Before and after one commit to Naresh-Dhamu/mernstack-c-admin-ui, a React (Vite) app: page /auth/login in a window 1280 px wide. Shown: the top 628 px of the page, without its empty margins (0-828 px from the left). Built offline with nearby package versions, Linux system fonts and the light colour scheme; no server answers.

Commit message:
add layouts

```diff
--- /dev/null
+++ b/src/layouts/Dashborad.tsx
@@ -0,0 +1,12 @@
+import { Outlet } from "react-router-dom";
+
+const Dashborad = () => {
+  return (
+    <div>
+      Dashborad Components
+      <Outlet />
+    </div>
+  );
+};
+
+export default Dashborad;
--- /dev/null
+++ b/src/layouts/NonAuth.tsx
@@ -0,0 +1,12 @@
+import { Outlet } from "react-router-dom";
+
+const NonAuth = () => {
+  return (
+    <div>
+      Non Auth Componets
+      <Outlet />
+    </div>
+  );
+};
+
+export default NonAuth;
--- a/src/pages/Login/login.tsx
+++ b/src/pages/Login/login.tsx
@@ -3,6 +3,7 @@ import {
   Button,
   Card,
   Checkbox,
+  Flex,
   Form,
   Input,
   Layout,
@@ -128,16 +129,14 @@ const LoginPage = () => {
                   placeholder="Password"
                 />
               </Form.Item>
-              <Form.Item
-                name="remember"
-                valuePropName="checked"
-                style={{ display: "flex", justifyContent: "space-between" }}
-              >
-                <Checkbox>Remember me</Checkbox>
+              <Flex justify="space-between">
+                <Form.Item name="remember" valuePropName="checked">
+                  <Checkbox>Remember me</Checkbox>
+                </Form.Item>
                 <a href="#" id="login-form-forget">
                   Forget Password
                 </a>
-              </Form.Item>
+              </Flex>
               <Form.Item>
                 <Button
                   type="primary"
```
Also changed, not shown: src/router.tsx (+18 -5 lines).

# # #

_Description of the task_:
Determine how many lines in the listing above hold the string "Item", then write only the number.

_Answer area_:
6